**ASSIGNMENT**: Extract all lines in the data that contain the word "around".
[Start of section]
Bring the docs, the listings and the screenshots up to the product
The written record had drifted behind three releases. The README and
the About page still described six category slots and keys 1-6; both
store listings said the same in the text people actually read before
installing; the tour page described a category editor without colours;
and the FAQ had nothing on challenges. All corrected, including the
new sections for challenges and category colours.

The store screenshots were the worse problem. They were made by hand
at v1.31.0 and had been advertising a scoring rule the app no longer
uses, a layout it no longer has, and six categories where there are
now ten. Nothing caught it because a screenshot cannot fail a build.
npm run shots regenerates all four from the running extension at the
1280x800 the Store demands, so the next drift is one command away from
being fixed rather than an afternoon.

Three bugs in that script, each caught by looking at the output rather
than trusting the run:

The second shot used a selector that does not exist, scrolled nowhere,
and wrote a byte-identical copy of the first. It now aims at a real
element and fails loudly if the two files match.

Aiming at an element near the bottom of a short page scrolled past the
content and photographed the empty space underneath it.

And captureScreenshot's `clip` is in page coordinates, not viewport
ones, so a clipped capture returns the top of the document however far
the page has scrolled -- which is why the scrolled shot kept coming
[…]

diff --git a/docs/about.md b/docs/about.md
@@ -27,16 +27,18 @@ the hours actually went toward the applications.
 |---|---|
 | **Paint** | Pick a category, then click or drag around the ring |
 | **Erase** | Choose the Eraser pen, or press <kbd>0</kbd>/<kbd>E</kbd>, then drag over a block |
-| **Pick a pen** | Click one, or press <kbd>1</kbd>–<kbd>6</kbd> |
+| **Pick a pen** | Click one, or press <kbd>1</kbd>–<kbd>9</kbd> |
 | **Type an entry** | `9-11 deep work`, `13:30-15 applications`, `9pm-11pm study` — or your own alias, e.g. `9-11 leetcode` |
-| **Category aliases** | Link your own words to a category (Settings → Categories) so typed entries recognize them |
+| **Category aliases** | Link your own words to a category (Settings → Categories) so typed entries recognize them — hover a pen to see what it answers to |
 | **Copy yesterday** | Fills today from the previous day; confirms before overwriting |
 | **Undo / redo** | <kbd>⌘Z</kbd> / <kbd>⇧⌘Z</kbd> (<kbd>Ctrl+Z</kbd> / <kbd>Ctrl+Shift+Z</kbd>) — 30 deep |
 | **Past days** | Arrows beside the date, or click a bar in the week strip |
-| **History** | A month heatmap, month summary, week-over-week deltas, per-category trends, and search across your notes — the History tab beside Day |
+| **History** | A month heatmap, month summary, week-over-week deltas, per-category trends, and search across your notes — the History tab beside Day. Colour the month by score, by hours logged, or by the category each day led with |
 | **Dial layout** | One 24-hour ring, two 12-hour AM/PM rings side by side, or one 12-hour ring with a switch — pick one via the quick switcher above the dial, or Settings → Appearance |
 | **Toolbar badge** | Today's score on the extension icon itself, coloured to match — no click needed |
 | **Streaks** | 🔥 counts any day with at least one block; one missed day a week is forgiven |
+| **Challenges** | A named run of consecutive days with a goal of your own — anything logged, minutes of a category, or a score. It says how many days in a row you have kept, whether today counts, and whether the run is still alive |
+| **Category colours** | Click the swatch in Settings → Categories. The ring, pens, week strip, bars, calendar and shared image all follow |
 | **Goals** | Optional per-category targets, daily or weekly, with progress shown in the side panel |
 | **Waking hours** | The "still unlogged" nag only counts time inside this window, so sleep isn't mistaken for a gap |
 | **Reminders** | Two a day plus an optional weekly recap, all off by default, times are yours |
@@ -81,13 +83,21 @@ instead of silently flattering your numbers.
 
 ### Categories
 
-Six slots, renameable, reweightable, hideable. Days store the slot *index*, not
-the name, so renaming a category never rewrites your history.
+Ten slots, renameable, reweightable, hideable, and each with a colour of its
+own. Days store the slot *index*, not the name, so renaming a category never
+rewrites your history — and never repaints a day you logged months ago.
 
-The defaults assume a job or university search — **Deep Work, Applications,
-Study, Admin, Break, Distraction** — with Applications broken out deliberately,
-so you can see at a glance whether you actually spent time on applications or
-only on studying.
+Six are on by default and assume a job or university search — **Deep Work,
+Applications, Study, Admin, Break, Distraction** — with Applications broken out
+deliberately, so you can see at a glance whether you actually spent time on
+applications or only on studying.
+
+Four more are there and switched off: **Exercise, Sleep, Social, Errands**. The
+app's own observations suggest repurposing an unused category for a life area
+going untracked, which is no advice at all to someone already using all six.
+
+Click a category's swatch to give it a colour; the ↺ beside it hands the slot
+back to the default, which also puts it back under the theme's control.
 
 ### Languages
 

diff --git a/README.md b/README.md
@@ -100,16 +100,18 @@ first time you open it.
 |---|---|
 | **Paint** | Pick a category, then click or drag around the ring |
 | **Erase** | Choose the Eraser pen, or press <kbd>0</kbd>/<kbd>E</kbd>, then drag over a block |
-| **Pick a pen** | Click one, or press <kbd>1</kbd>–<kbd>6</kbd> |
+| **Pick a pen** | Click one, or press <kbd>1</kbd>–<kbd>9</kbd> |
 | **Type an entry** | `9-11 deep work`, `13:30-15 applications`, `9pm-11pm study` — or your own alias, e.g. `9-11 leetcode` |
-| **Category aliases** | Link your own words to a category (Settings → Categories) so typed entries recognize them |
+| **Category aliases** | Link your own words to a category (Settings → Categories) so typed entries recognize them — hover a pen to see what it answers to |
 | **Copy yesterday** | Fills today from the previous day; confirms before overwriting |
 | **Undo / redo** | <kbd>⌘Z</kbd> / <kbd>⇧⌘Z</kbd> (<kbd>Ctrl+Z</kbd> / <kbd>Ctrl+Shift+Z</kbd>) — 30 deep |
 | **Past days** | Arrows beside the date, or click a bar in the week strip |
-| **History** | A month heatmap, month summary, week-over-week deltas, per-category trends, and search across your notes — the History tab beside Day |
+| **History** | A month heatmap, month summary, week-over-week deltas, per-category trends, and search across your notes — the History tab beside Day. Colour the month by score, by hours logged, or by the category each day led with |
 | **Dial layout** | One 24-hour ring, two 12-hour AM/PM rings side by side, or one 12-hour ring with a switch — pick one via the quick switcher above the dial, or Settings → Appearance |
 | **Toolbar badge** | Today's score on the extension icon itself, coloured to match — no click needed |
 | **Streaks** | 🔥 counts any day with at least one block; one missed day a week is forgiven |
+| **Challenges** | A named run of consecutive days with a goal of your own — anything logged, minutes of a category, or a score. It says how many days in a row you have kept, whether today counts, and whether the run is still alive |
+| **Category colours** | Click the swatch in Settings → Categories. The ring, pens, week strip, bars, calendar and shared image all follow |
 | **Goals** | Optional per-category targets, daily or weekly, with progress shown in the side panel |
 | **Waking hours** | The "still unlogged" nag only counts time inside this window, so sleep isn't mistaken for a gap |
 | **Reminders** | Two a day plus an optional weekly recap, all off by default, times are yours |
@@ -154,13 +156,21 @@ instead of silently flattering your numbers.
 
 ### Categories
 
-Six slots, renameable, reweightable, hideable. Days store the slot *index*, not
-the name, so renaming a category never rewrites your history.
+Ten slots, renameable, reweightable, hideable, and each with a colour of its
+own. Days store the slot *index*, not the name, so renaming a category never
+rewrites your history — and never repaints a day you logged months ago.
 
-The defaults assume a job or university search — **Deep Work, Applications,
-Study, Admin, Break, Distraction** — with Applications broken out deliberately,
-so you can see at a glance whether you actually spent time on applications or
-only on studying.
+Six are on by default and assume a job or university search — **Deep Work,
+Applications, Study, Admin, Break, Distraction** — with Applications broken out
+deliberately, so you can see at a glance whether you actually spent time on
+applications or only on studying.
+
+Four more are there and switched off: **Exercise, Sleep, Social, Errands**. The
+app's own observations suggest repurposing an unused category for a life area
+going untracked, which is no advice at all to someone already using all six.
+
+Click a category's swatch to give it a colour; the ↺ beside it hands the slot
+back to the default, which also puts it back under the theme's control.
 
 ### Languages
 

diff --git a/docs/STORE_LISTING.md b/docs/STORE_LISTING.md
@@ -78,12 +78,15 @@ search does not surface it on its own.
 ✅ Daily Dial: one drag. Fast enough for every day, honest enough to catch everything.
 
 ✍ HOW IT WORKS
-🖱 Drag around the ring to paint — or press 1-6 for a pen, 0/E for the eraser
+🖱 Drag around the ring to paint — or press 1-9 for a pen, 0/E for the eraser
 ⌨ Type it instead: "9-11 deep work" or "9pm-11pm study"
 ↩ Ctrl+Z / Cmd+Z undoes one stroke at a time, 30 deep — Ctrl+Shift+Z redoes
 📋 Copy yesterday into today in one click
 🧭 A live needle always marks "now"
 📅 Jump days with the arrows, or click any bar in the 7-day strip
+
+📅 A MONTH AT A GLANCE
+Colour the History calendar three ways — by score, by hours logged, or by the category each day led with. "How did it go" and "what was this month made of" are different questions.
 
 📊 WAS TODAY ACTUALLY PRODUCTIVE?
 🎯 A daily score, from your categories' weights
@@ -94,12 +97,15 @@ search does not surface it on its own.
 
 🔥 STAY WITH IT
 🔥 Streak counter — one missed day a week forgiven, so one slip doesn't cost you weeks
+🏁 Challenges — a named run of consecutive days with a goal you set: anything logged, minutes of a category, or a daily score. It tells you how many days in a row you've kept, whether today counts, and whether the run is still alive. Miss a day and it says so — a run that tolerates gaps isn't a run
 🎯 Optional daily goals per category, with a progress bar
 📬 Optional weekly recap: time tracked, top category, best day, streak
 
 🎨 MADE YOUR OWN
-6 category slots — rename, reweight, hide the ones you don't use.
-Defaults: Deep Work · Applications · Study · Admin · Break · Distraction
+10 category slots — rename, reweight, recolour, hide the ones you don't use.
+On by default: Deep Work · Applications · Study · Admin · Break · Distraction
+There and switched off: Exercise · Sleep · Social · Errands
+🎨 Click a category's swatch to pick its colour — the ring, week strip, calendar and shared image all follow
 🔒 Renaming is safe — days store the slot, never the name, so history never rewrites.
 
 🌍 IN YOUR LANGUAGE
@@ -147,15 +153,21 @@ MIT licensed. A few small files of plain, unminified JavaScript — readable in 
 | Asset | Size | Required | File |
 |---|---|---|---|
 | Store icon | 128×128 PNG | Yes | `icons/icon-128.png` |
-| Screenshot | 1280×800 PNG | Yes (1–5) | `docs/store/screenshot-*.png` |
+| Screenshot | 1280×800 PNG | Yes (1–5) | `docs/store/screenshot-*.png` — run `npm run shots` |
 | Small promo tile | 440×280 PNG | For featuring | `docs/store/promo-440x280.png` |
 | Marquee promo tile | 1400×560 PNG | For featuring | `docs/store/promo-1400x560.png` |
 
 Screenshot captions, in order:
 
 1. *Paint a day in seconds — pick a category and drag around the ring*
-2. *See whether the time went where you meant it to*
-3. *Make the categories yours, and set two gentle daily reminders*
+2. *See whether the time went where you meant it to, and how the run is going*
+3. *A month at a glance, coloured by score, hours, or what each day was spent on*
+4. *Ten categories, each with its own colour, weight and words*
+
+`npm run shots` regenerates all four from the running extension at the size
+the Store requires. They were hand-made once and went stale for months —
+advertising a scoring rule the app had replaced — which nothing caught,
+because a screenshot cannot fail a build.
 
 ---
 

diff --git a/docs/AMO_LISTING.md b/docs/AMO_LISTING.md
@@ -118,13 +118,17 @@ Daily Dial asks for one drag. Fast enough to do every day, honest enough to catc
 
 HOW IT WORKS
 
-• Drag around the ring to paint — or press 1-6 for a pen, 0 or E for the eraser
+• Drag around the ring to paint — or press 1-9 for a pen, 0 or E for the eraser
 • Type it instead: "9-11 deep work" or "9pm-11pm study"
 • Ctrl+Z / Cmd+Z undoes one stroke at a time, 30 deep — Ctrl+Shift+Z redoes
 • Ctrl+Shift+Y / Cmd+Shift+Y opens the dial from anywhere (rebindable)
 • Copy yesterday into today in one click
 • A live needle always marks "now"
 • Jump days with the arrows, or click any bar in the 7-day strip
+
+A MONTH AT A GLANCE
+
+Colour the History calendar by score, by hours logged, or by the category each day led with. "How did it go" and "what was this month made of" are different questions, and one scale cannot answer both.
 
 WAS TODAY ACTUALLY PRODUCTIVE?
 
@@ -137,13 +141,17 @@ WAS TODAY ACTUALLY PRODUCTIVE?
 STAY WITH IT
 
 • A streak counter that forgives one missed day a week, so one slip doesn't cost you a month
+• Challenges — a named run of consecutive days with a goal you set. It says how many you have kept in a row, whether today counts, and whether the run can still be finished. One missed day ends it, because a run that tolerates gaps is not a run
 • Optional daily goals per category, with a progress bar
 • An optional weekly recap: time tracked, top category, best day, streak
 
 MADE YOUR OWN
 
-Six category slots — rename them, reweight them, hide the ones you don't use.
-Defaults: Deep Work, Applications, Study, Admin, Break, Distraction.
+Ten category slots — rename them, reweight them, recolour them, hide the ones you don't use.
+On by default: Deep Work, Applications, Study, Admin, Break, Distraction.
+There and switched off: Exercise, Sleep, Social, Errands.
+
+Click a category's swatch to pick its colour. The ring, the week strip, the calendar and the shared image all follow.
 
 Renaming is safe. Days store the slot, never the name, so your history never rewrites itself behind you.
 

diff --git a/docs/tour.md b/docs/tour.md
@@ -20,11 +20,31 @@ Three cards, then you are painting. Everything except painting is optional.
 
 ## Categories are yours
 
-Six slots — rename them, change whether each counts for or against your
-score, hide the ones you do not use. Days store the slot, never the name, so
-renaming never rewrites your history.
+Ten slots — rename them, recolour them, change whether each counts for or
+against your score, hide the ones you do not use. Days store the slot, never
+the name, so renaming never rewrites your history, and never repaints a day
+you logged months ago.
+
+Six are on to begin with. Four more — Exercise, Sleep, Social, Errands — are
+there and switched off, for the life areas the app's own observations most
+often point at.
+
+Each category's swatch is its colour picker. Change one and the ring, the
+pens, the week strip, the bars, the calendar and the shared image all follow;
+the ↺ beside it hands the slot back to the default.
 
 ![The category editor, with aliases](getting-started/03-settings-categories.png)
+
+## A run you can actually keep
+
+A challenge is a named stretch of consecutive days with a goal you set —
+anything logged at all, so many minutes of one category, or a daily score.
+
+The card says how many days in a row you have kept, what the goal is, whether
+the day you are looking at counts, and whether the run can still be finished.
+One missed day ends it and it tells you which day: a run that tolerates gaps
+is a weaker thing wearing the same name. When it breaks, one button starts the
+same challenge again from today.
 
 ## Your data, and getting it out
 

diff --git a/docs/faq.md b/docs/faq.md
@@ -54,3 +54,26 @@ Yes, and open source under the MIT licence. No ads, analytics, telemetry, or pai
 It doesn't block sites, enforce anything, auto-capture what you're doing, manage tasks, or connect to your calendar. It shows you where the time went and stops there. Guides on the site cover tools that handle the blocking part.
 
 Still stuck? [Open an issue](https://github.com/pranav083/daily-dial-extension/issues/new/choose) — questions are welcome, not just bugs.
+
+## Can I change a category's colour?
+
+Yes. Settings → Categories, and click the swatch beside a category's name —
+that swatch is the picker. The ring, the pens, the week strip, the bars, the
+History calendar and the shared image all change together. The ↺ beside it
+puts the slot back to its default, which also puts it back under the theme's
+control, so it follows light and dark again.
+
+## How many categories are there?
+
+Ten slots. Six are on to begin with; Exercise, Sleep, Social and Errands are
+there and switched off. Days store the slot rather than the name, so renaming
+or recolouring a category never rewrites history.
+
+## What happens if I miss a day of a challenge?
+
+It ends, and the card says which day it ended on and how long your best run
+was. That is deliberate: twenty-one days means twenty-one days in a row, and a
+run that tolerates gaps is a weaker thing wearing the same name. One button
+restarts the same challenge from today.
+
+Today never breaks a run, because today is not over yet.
[End of section]
**ANSWER AREA**:
 | **Paint** | Pick a category, then click or drag around the ring |
 | **Paint** | Pick a category, then click or drag around the ring |
-🖱 Drag around the ring to paint — or press 1-6 for a pen, 0/E for the eraser
+🖱 Drag around the ring to paint — or press 1-9 for a pen, 0/E for the eraser
 1. *Paint a day in seconds — pick a category and drag around the ring*
-• Drag around the ring to paint — or press 1-6 for a pen, 0 or E for the eraser
+• Drag around the ring to paint — or press 1-9 for a pen, 0 or E for the eraser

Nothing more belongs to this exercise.